Exercise directions: Without the pictures, copy all the entries below exactly.

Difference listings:
%%

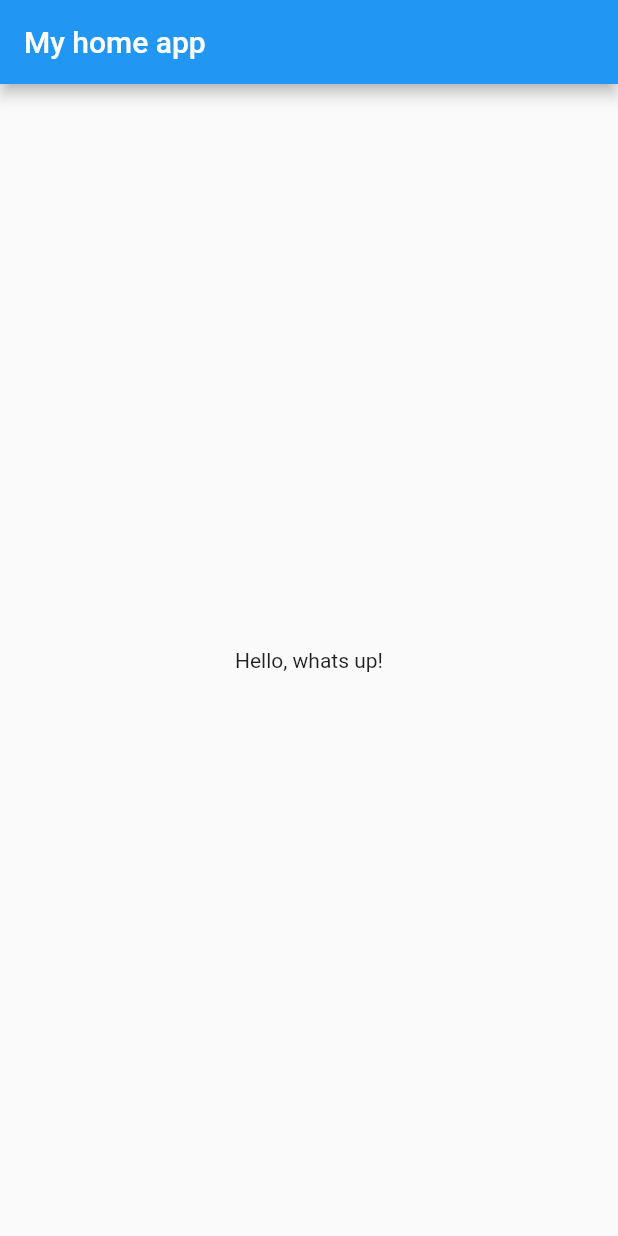
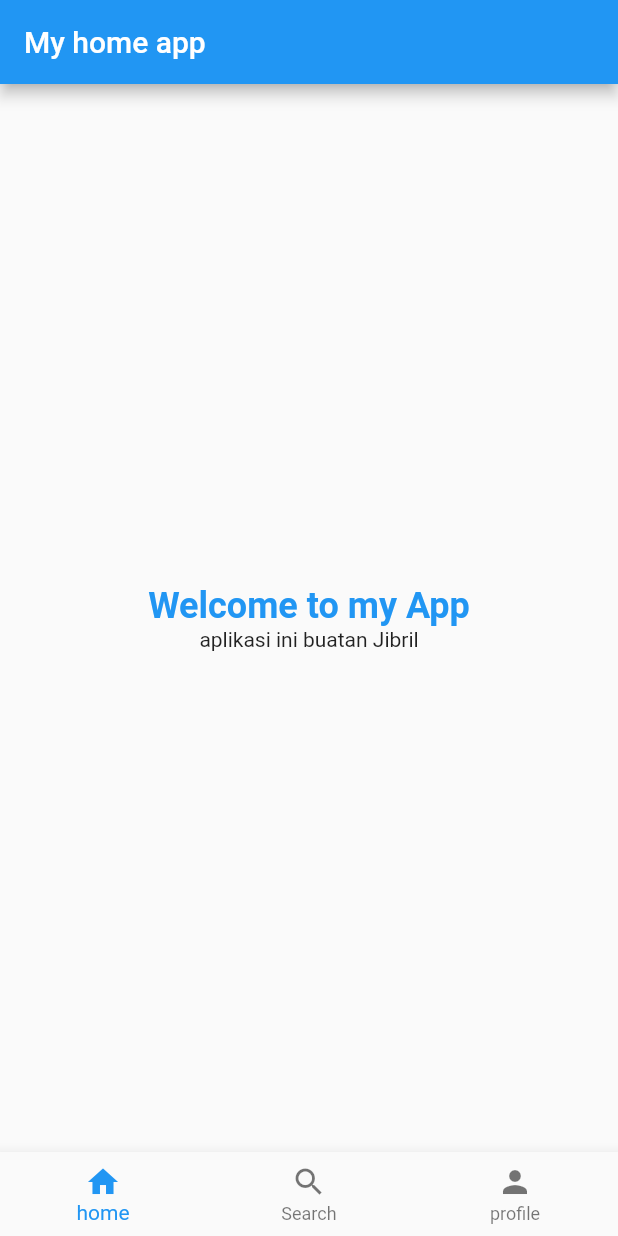
Before and after one commit to SiJibrilll/schoolFlutter, a Flutter app: the screen it shows after launch, on a phone screen of 412 x 824 dp. Run offline on Flutter 3.47's test engine with Material 2 defaults, Android fonts, the phone set to English and light mode, and no system bars.

Commit message:
added bottom bar

```diff
--- a/lib/main.dart
+++ b/lib/main.dart
@@ -33,10 +33,32 @@ class MyHomePage extends StatelessWidget {
         title: Text(title),
       ),
       body: Center(
-        child: Text(
-          'Hello, whats up!',
+        child: Column(
+          mainAxisAlignment: MainAxisAlignment.center,
+          children: <Widget>[
+            Text(
+              'Welcome to my App',
+              style: TextStyle(
+                color: Colors.blue, // Set the text color to dark blue
+                fontSize: 24, // You can adjust the font size as needed
+                fontWeight: FontWeight
+                    .bold, // You can change the font weight if desired
+              ),
+            ),
+            Text(
+              'aplikasi ini buatan Jibril',
+            ),
+          ],
         ),
       ),
+      bottomNavigationBar: BottomNavigationBar(items: [
+        BottomNavigationBarItem(icon: Icon(Icons.home), label: 'home'),
+        BottomNavigationBarItem(
+          icon: Icon(Icons.search),
+          label: 'Search',
+        ),
+        BottomNavigationBarItem(icon: Icon(Icons.person), label: 'profile'),
+      ]),
     );
   }
 }
```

%%

Answer section:
Before and after one commit to SiJibrilll/schoolFlutter, a Flutter app: the screen it shows after launch, on a phone screen of 412 x 824 dp. Run offline on Flutter 3.47's test engine with Material 2 defaults, Android fonts, the phone set to English and light mode, and no system bars.

Commit message:
added bottom bar

```diff
--- a/lib/main.dart
+++ b/lib/main.dart
@@ -33,10 +33,32 @@ class MyHomePage extends StatelessWidget {
         title: Text(title),
       ),
       body: Center(
-        child: Text(
-          'Hello, whats up!',
+        child: Column(
+          mainAxisAlignment: MainAxisAlignment.center,
+          children: <Widget>[
+            Text(
+              'Welcome to my App',
+              style: TextStyle(
+                color: Colors.blue, // Set the text color to dark blue
+                fontSize: 24, // You can adjust the font size as needed
+                fontWeight: FontWeight
+                    .bold, // You can change the font weight if desired
+              ),
+            ),
+            Text(
+              'aplikasi ini buatan Jibril',
+            ),
+          ],
         ),
       ),
+      bottomNavigationBar: BottomNavigationBar(items: [
+        BottomNavigationBarItem(icon: Icon(Icons.home), label: 'home'),
+        BottomNavigationBarItem(
+          icon: Icon(Icons.search),
+          label: 'Search',
+        ),
+        BottomNavigationBarItem(icon: Icon(Icons.person), label: 'profile'),
+      ]),
     );
   }
 }
```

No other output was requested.